GaBio Cancels Gubernatorial Forums As Most Candidates Decline To Discuss Life Sciences Issues
ATLANTA (May 18, 2010) – Georgia Bio late Monday decided to cancel Democratic and
(May 18, 2010) —
ATLANTA (May 18, 2010) – Georgia Bio late Monday decided to cancel Democratic and Republican gubernatorial
forums at Kennesaw State University based on a lack of interest among most of the
primary candidates to attend and discuss life sciences related issues.
“We sincerely thank Kennesaw State University officials for agreeing to host these
events. However with so few candidates agreeing to participate from both the Democratic
and Republican Parties, we felt the expense was too great to justify holding the events,”

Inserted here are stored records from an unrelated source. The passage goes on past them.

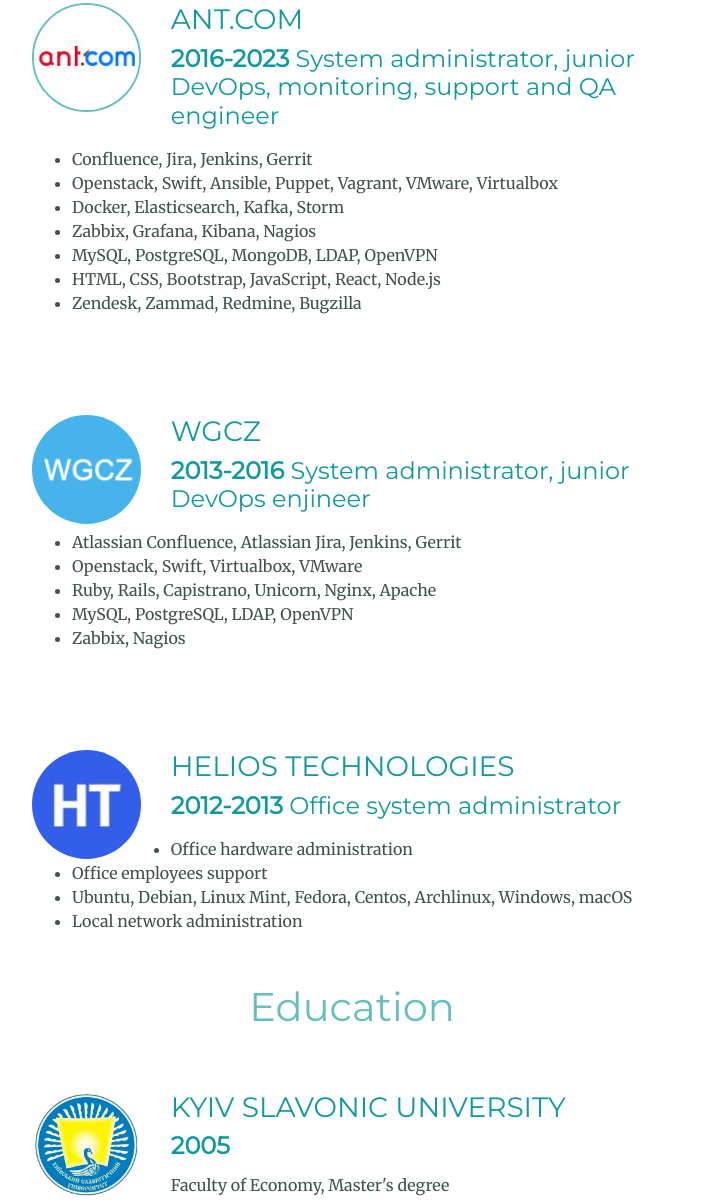
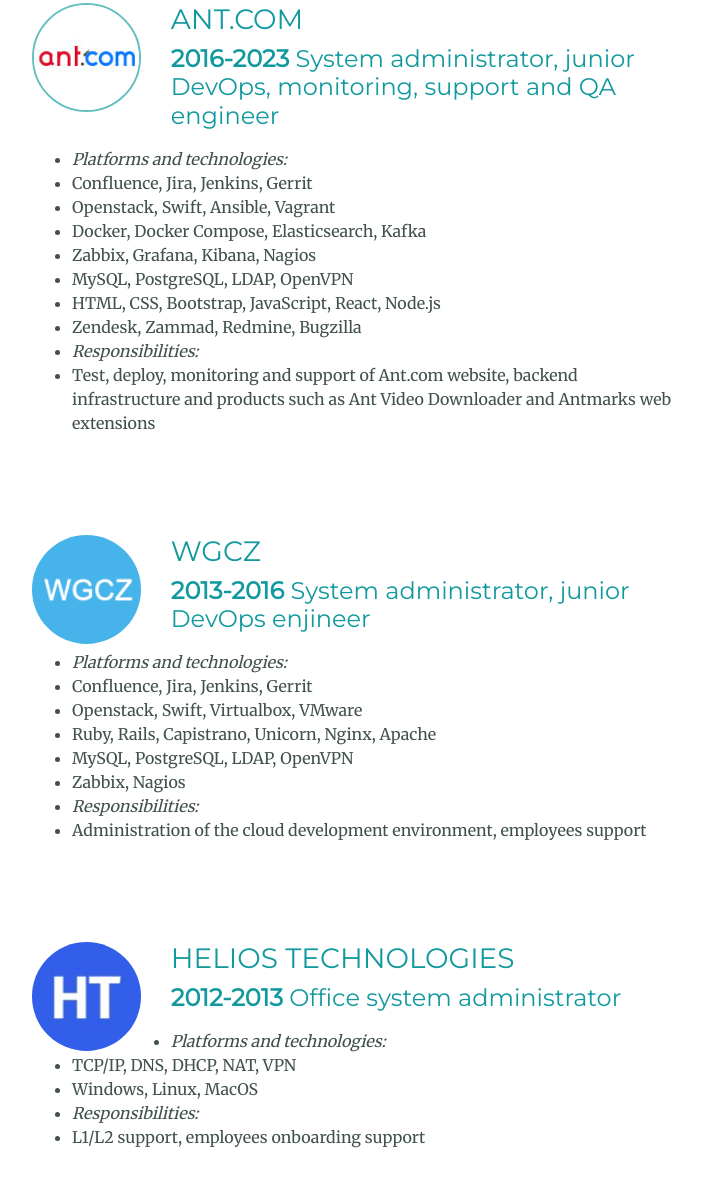
Before and after one commit to enemydoa/mysite, a plain HTML site: page index.html in a window 1280 px wide. Shown: the part 1055-2259 px from the top of the page, without its empty margins (288-990 px from the left). Drawn offline with nearby package versions, Linux system fonts and the light colour scheme.

Commit message:
Work description update

```diff
--- a/index.html
+++ b/index.html
@@ -66,13 +66,17 @@
                     engineer</h4>
                 <p>
                 <ul>
+                    <li><i>Platforms and technologies:</i></li>
                     <li>Confluence, Jira, Jenkins, Gerrit</li>
-                    <li>Openstack, Swift, Ansible, Puppet, Vagrant, VMware, Virtualbox</li>
-                    <li>Docker, Elasticsearch, Kafka, Storm</li>
+                    <li>Openstack, Swift, Ansible, Vagrant</li>
+                    <li>Docker, Docker Compose, Elasticsearch, Kafka</li>
                     <li>Zabbix, Grafana, Kibana, Nagios</li>
-                    <li>MySQL, PostgreSQL, MongoDB, LDAP, OpenVPN</li>
+                    <li>MySQL, PostgreSQL, LDAP, OpenVPN</li>
                     <li>HTML, CSS, Bootstrap, JavaScript, React, Node.js</li>
                     <li>Zendesk, Zammad, Redmine, Bugzilla</li>
+                    <li><i>Responsibilities:</i></li>
+                    <li>Test, deploy, monitoring and support of Ant.com website, backend infrastructure
+                        and products such as Ant Video Downloader and Antmarks web extensions</li>
                 </ul>
                 </p>
             </div>
@@ -83,11 +87,14 @@
                 <h4><strong>2013-2016</strong> System administrator, junior DevOps enjineer</h4>
                 <p>
                 <ul>
-                    <li>Atlassian Confluence, Atlassian Jira, Jenkins, Gerrit</li>
+                    <li><i>Platforms and technologies:</i></li>
+                    <li>Confluence, Jira, Jenkins, Gerrit</li>
                     <li>Openstack, Swift, Virtualbox, VMware</li>
                     <li>Ruby, Rails, Capistrano, Unicorn, Nginx, Apache</li>
                     <li>MySQL, PostgreSQL, LDAP, OpenVPN</li>
                     <li>Zabbix, Nagios</li>
+                    <li><i>Responsibilities:</i></li>
+                    <li>Administration of the cloud development environment, employees support</li>
                 </ul>
                 </p>
             </div>
@@ -98,10 +105,11 @@
                 <h4><strong>2012-2013</strong> Office system administrator</h4>
                 <p>
                 <ul>
-                    <li>Office hardware administration</li>
-                    <li>Office employees support</li>
-                    <li>Ubuntu, Debian, Linux Mint, Fedora, Centos, Archlinux, Windows, macOS</li>
-                    <li>Local network administration</li>
+                    <li><i>Platforms and technologies:</i></li>
+                    <li>TCP/IP, DNS, DHCP, NAT, VPN</li>
+                    <li>Windows, Linux, MacOS</li>
+                    <li><i>Responsibilities:</i></li>
+                    <li>L1/L2 support, employees onboarding support</li>
                 </ul>
                 </p>
             </div>
```
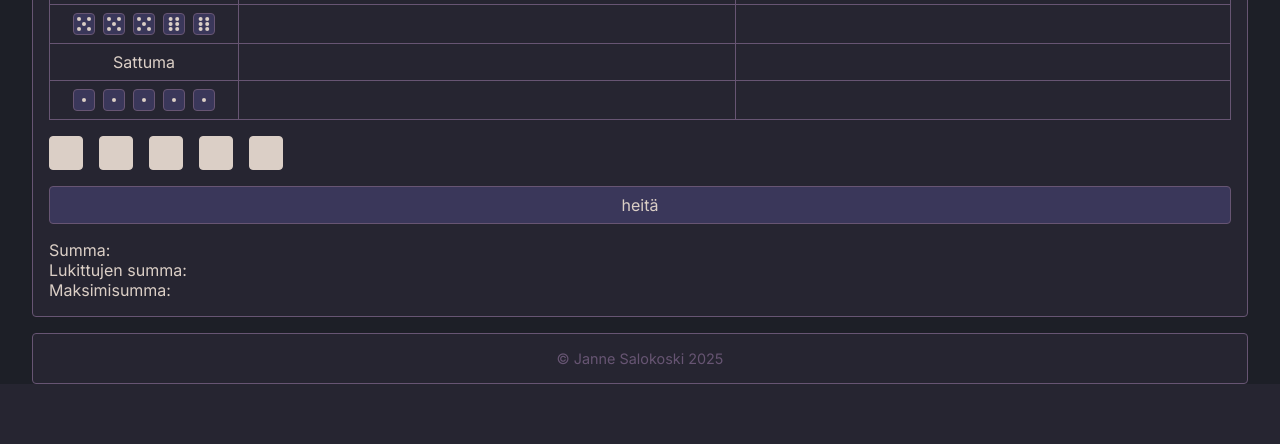
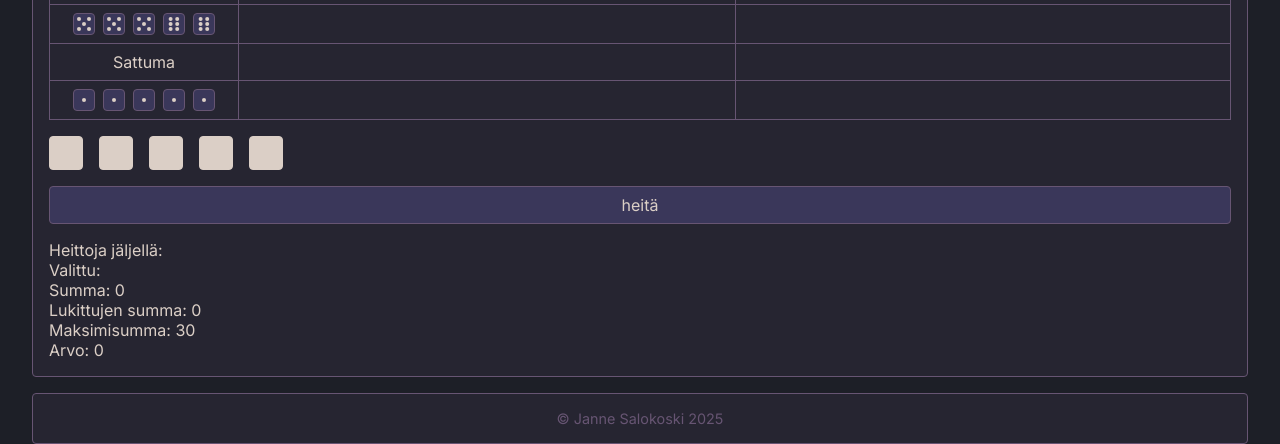
Before and after one commit to JanneSalokoski/yatzy, a Flask app: template app/templates/game.html in a window 1280 px wide. Shown: the part 711-1155 px from the top of the page. Before the commit the page ends 1095 px from the top, so only its background shows below. Run offline with Flask 3, Linux system fonts and the light colour scheme; the template is opened without the code that fills it, so the values that code supplies are empty; some libraries are stand-ins or nearby versions.

Commit message:
feat(ui): display current score

```diff
--- a/app/templates/game.html
+++ b/app/templates/game.html
@@ -182,9 +182,12 @@
         </div>
         <div class="stats">
             <ul>
+                <li class="throws-left"><span class="label">Heittoja jäljellä</span>: <span class="value"></span></li>
+                <li class="selected"><span class="label">Valittu</span>: <span class="value"></span></li>
                 <li class="sum"><span class="label">Summa</span>: <span class="value"></span></li>
                 <li class="locked-sum"><span class="label">Lukittujen summa</span>: <span class="value"></span></li>
                 <li class="max-sum"><span class="label">Maksimisumma</span>: <span class="value"></span></li>
+                <li class="score"><span class="label">Arvo</span>: <span class="value"></span></li>
             </ul>
         </div>
     </div>
```
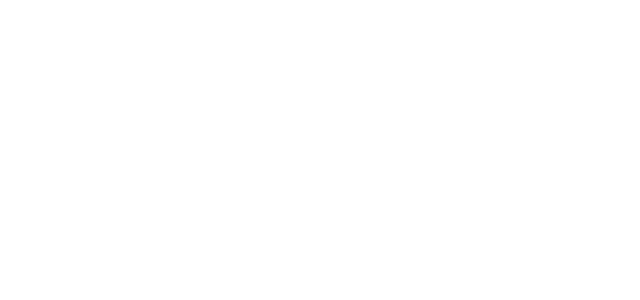
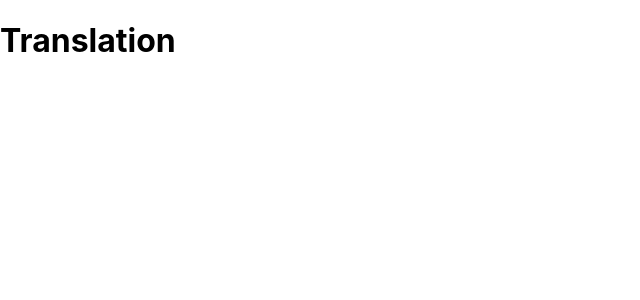
Before and after one commit to Larsjoar96/LostInTranslation_Delivery, a React (Create React App) app in the folder lost-in-translation/: page /Translation in a window 1280 px wide. Shown: the top 300 px of the page, without its empty margins (0-640 px from the left). Built offline with nearby package versions, Linux system fonts and the light colour scheme.

Commit message:
Made link paths
Made paths to the different pages we need

```diff
--- a/lost-in-translation/src/App.js
+++ b/lost-in-translation/src/App.js
@@ -1,11 +1,24 @@
 import './App.css';
-
+import {
+  BrowserRouter,
+  Routes,
+  Route
+} from 'react-router-dom'
+import LoginPage from './views/LoginPage';
+import TranslationPage from './views/TranslationPage';
+import UserPage from './views/UserPage';
 function App() {
 
   return (
-    <div className="App">
-
-    </div>
+    <BrowserRouter>
+      <div className="App">
+        <Routes>
+          <Route path = "/" element = {<LoginPage/>}/>
+          <Route path = "/Translation" element = {<TranslationPage/>}/>
+          <Route path = "/User" element = {<UserPage/>}/>
+        </Routes>
+      </div>
+    </BrowserRouter>
   );
 }
 
--- a/lost-in-translation/src/views/LoginPage.jsx
+++ b/lost-in-translation/src/views/LoginPage.jsx
@@ -0,0 +1,6 @@
+const LoginPage = () => {
+    return (
+        <h1>Login</h1>
+    )
+}
+export default LoginPage;
--- a/lost-in-translation/src/views/TranslationPage.jsx
+++ b/lost-in-translation/src/views/TranslationPage.jsx
@@ -0,0 +1,6 @@
+const TranslationPage = () => {
+    return (
+        <h1>Translation</h1>
+    )
+}
+export default TranslationPage;
--- a/lost-in-translation/src/views/UserPage.jsx
+++ b/lost-in-translation/src/views/UserPage.jsx
@@ -0,0 +1,6 @@
+const UserPage = () => {
+    return (
+        <h1>User</h1>
+    )
+}
+export default UserPage;
```
Also changed, not shown: lost-in-translation/src/components/LoginPage/LoginInputField.jsx (added).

said Georgia Bio President Charles Craig.
“We commend Democratic primary candidates Attorney General Thurbert Baker, Mayor Carl
Camon and General David Poythress, and Republican primary candidates former Congressman
Nathan Deal and Otis Putnam for their willingness to attend the forums and discuss
issues critical to Georgia’s future.” The Democratic forum was scheduled for May 20,
and the Republican forum was scheduled for May 27. Mayor Camon was forced to withdraw
from Thursday’s forum because of a car accident Monday afternoon.
The topics for discussion were the significance of life sciences economic development,
importance of K-16 science education and the impact of federal health care reform
in Georgia. The candidates were sent three questions in advance covering these topics.
All 14 candidates who qualified for the Democratic and Republican gubernatorial primary
elections were invited.
Georgia Bio has asked all the candidates to submit written answers to the questions
by June 4, after which the questions and answers will be posted on Georgia Bio’s website
) and distributed to the organizations nearly 300 member organizations and thousands
of life sciences professionals.
The three questions are:
Life sciences economic development:
What is the role of state government in supporting life sciences economic development?
K-16 science education:
How can Georgia ensure that its students will be able to compete for 21st century
advanced technology jobs and that our state will have the skilled work force to support
life sciences industry growth?
Federal health care reform
What, if anything, is the most critical need for Georgians when it comes to health
) is the non-profit association representing pharmaceutical, biotech, medical device
and diagnostic companies, healthcare systems, universities, research institutes and
other organizations involved in the research and development of life sciences products
that improve the health and well-being of people, animals and the environment.
A leader in innovative teaching and learning, Kennesaw State University offers close to 200 undergraduate, graduate and doctoral degrees to its more than 41,000 students. With 11 colleges on two metro Atlanta campuses, Kennesaw State is a member of the University System of Georgia and the second-largest university in the state. The university’s vibrant campus culture, diverse population, strong global ties and entrepreneurial spirit draw students from throughout the region and from 126 countries across the globe. Kennesaw State is a Carnegie-designated doctoral research institution (R2), placing it among an elite group of only 6 percent of U.S. colleges and universities with an R1 or R2 status. For more information, visit kennesaw.edu.